It also made it two in two games for McNulty, and while Charlie Wyke was back in the squad after suspension, with Will Grigg also available, it was surely telling that the Reading loanee retained his place in Ross’ starting line-up. Having pushed so hard to recruit his fellow countryman this summer, Ross has not taken long to shuffle him to the top of Sunderland’s attacking pecking order.

Does McNulty deserve such primacy? Perhaps not on the evidence of the stumble six minutes after his goal that prevented him breaking clear after some good work from Aiden McGeady, but anyone can be forgiven a loss of footing.

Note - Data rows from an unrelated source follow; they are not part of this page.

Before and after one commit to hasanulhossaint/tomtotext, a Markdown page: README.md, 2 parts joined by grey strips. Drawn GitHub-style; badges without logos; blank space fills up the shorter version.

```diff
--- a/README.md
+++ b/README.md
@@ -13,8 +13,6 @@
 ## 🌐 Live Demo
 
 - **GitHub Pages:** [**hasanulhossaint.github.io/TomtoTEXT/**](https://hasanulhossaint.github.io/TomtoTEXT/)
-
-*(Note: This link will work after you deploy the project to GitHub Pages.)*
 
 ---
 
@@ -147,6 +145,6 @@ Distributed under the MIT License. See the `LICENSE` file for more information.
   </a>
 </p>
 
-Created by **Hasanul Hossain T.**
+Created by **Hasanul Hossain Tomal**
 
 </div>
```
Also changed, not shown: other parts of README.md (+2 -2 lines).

For the most part, McNulty looked sharp and incisive, and as he shakes off some inevitable ring-rust following a season of inactivity at Reading, so he begins to look like the striker that tore up League Two with Coventry City a couple of seasons ago.

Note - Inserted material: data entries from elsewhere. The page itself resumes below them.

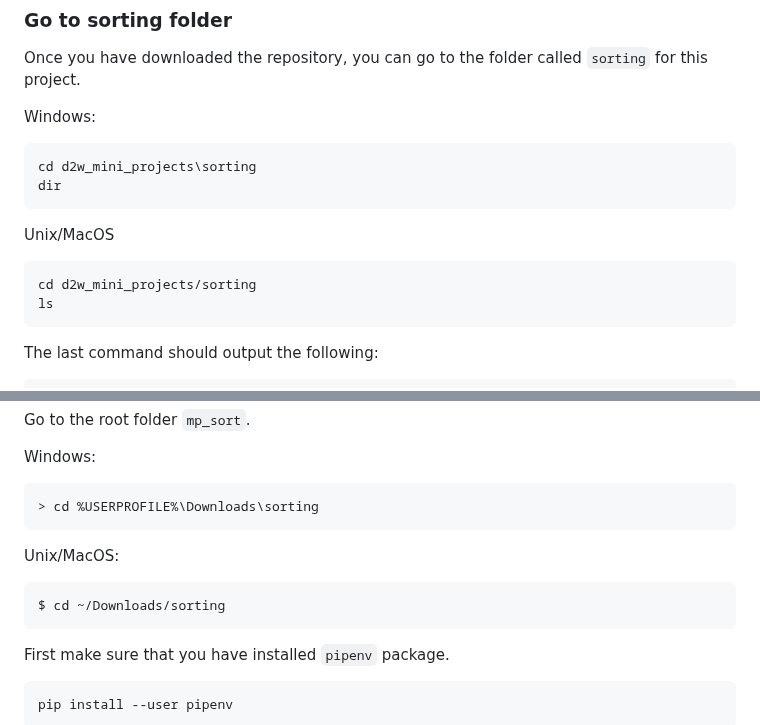
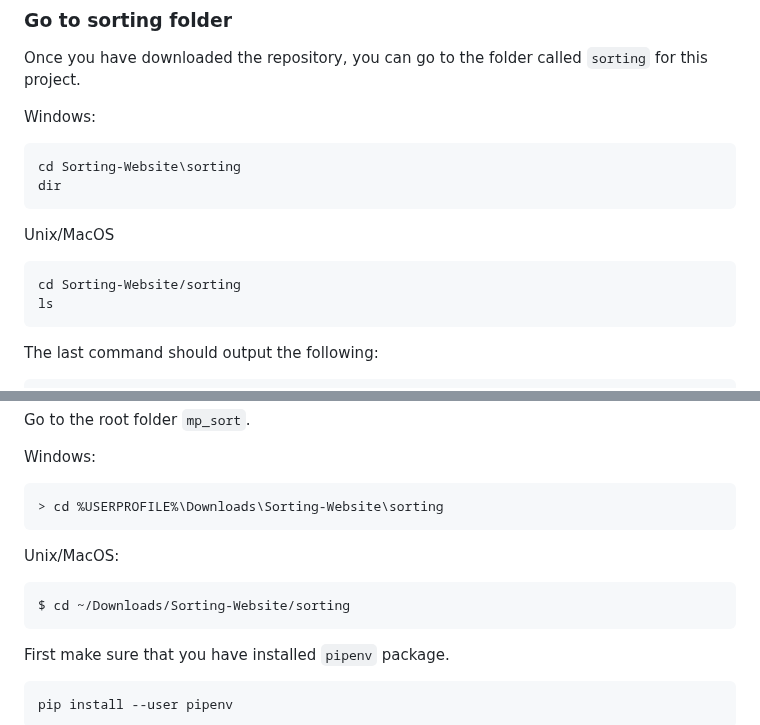
Before and after one commit to Ethan-Wong-SW/Sorting-Website, a Markdown page: Sorting/Readme.md, 2 parts joined by grey strips. GitHub-like rendering.

````diff
--- a/Sorting/Readme.md
+++ b/Sorting/Readme.md
@@ -52,13 +52,13 @@ Once you have downloaded the repository, you can go to the folder called `sortin
 
 Windows:
 ```dos
-cd d2w_mini_projects\sorting
+cd Sorting-Website\sorting
 dir
 ```
 
 Unix/MacOS
 ```shell
-cd d2w_mini_projects/sorting
+cd Sorting-Website/sorting
 ls
 ```
 
@@ -90,12 +90,12 @@ Go to the root folder `mp_sort`.
 
 Windows:
 ```dos
-> cd %USERPROFILE%\Downloads\sorting
+> cd %USERPROFILE%\Downloads\Sorting-Website\sorting
 ```
 
 Unix/MacOS:
 ```shell
-$ cd ~/Downloads/sorting
+$ cd ~/Downloads/Sorting-Website/sorting
 ```
 
 First make sure that you have installed `pipenv` package.
````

It helps that he has McGeady supplying him of course, and Sunderland’s mercurial Irishman produced a handful of moments that left you scratching your head and wondering why he is still plying his trade in League One.

The pick came midway through the first half as he dribbled past two defenders on the edge of the area, only for Rotherham goalkeeper Daniel Iversen to claw away a curled effort that was heading towards the top corner.

That was almost sublime, but come just before the half-hour mark, McGeady was also supplying something rather ridiculous.

Sunderland were awarded a penalty when Clark Robertson scythed through Lynden Gooch in the box, but presented with a golden opportunity to double his side’s lead, McGeady tried to be too clever by half. Having stuttered in his run-up, he aimed a tame side-footed effort much too close to Iversen, who was able to make an unforgivably simple save.

Rotherham’s players thought they should have had a penalty of their own moments earlier, and with the ball appearing to roll down O’Nien’s arm as Sunderland’s repositioned ‘number ten’ controlled a punch from Jon McLaughlin, they might well have had a point.

Ozturk’s clumsy challenge on Carlton Morris shortly before half-time looked a much more hopeful shout, but while Rotherham hardly attacked with the authority of a side that had scored six goals against Bolton Wanderers last weekend, McGeady’s sloppiness from the spot meant Paul Warne’s side were able to construct their moves safe in the knowledge that they were still very much in the game.

They should really have been even in an better position than that by the time the interval arrived, but two glorious opportunities were spurned in the space of three first-half minutes. First, Freddie Ladapo directed a header straight at McLaughlin after Hastie crossed from the left, then Matt Crooks failed to find the target with a header of his own despite being positioned inside the six-yard box as the ball flicked off Dylan McGeouch’s head. On both occasions, Sunderland were fortunate to survive.

Rotherham remained the dominant side for much of the second half, and having been so dominant in the first quarter of the game, it was alarming to see Sunderland lose their grip on the game so markedly.

Perhaps Grant Leadbitter should have been introduced in order to increase the Black Cats’ control of the midfield engine room, but with the skipper still on the bench, the hosts were grateful to Jon McLaughlin as the goalkeeper’s reflexes kept his side ahead shortly after the hour mark.

Ben Wiles’ shot deflected invitingly into the path of Hastie, but while the Rotherham forward drilled a low effort towards goal, McLaughlin left his line to make a fine stop with his legs.

Four minutes later, however, and Hastie was able to celebrate the goal his side’s positive play merited. Having set up Sunderland’s opener, Ozturk was at fault for Rotherham’s equaliser as he hesitated in possession, enabling Ladapo to steal the ball. He found Hastie on the left of the box, and the Millers forward drilled a forceful drive into the roof of the net.

The Black Cats’ best chance of a winner came with 16 minutes left, but substitute Wyke lacked the composure needed to score. McGeady released him into the box, Robertson’s slip afforded him a clear run on goal, but his low shot was directed much too close to Iversen, who saved with his legs.